Relax. Smoke an adverb if you have one.

It's all good.

Comments

*flails*

You are a wise and thoughtful Bear.
Thank you for this - sometimes I feel that, as a society, we're getting further and further away from authenticity (which of course only makes striving for it even more important).

I've missed your LJ posts, so it's been a treat to have them two days in a row!
I great many wise thoughts. I totally get what you way about music. I think we've lost something as a society in professionalizing music and creating this pressure to not do it at all unless you're aiming for perfection. I tend to mutter a mantra about "music is too important to be left to the professionals" and just get on with doing it for my own enjoyment.

I have a harder time letting go of the conflicting expectations over writing. In my heart, I know that if I'm writing anything other than "my" stories (i.e., not about me, but coming out of me) then there's not much point in writing at all (for me). But I can't help feel torn up about wanting other people to *like* "my stories", and feeling like I'd have to change them in some significant way for people to like them enough. (I'm not talking about editing, but about theme, content, genre, etc.) Do I have to play a part on a stage as an author to be a success?

Thank you.

As a contralto (oh who are we kidding, TENOR) who beat myself up for a decade about not being a soprano, I feel that we should one day sing a public self-acceptance duet. You take the high part; I can't hit those notes. Not for want of self-flagellatory trying.

Re: Thank you.

This is a fabulous plan.

Re: Thank you.

Heh. Another female tenor here, but I reveled in it. Of course, as the shortest tenor, I invariably got stuck behind the 6-foot alto on the risers!

But it's all good. If we didn't have all ranges of voices, we wouldn't be able to have as much variation in vocal music as we do, and every voice is part of that.
This really hit me in the feels. Thank you for sharing.
Thank you.
At least you can sing. I sound like a dying cat, or a crow with a bad case of bronchitis. NEver stopped me from singing, especially in the car.
Thank you for this. So much. I wish you all the best.
Good to see you back, and saying Smart Things, as always!
You've inspired me to practice ukulele for the first time in a number of months. (Thank Ghu that uke strings don't need the same degree of callus that guitar strings do.)
*checks adverb supply*

*notes duplicates*

*rolls a spare up & lights it like a cigar*

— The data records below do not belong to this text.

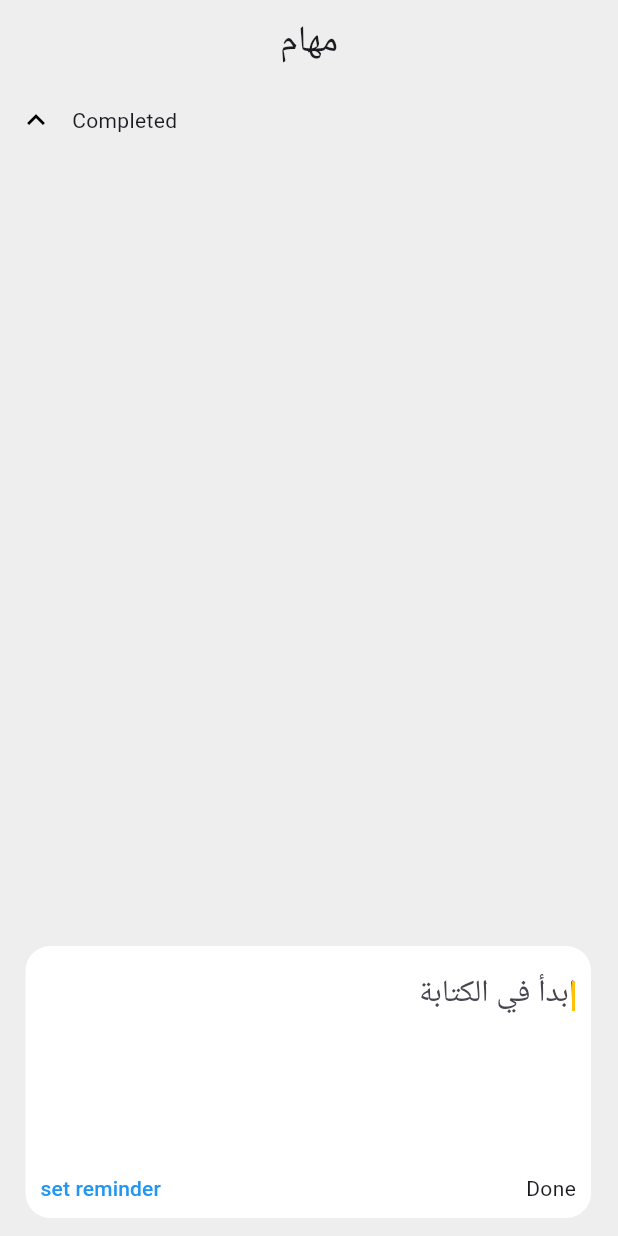
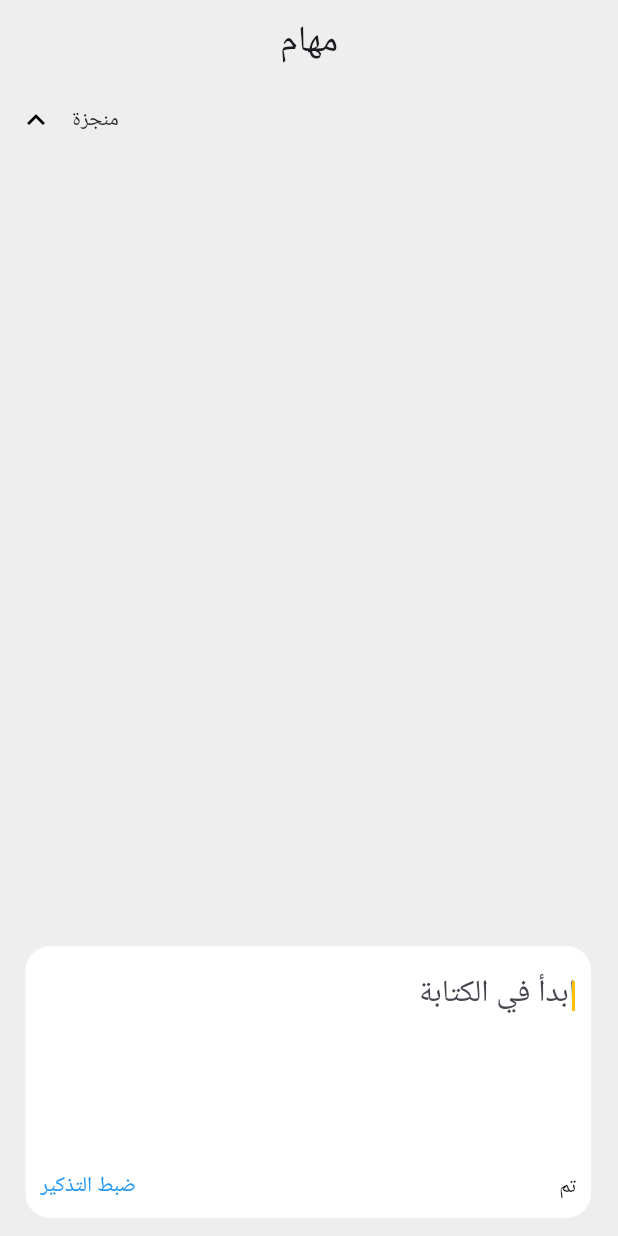
Before and after one commit to ghaithalsheikh/noteApp, a Flutter app: the TaskView screen opened directly, after a tap on the "keyboard arrow down" icon, after a tap on the "add" icon, on a phone screen of 412 x 824 dp. Run offline on Flutter 3.47's test engine with Material 3 defaults, Android fonts, the phone set to English and light mode, and no system bars; our stand-ins replace flutter_bloc, flutter_local_notifications, hive, hive_flutter, keyboard_actions, permission_handler and 1 more; missing offline and left inert: board_datetime_picker; accounts and stored records are empty.

Commit message:
add arabic words

```diff
--- a/lib/views/task_view.dart
+++ b/lib/views/task_view.dart
@@ -213,7 +213,7 @@ class _TaskViewState extends State<TaskView> {
                               return Icon(Icons.keyboard_arrow_down_outlined);
                             },
                           )),
-                Text('Completed')
+                Text('منجزة')
               ],
             ),
             !isHiddenCompleted
--- a/lib/widgets/task_add.dart
+++ b/lib/widgets/task_add.dart
@@ -201,7 +201,7 @@ class _TaskAddState extends State<TaskAdd> {
                               showDateTimePicker();
                             },
                             child: Text(
-                              'set reminder',
+                              'ضبط التذكير',
                               style: TextStyle(color: Colors.blue),
                             ))
                         : Row(
@@ -230,12 +230,12 @@ class _TaskAddState extends State<TaskAdd> {
                               tapTargetSize: MaterialTapTargetSize
                                   .shrinkWrap, // Shrink wrap
                             ),
-                            child: Text('Done'),
+                            child: Text('تم'),
                             onPressed: () {
                               addTask();
                             },
                           )
-                        : Text('Done')
+                        : Text('تم')
                   ],
                 )
               ],
```
Also changed, not shown: lib/widgets/searchbar_note_widget.dart (+20 -2 lines), 4 other files.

*thinks of Samuel Gompers reading to his fellow cigar-makers*
I love this piece, and especially the singing voice analogy.

I feel like there's other things I want to say, but the back of my brain is too busy processing *something* for me to be coherent. It might be the short story I woke up with, which is still mostly unwritten, or it might well be that this sparked some very useful insight. Thank you!
This really spoke to me- I spent so long trying to sing like vocalists I grew up on and it never worked. Only after long years as someone who simply could not sing did I discover that my ear can't really pitch those high notes but if I drop everything down a couple of octaves I'm a non-terrible singer. I'll always be Nick Cave rather than Thom Yorke, but that is no bad thing. I just wish I could have figured it out twenty years earlier.
Man, if I could have back all the time I spent trying to be somebody else....
It's cool that you found where you can sing! If it matters to you, you could probably learn how to use your higher voice too--hearing your own voice is different than hearing other things because so much of your own voice is transmitted to your ear drums through the bones of the skull instead of through the air that learning to match your pitch to someone else's or to music is a learned thing, not automatic. Also, the voice is muscles--they need training to get strong and to do things precisely, just like any other set of muscles.

But even if all you did was let yourself sing in the shower or with friends and enjoy it, that's great--and it's OK to not want more than that (though it's also OK to want more still, and work to get it).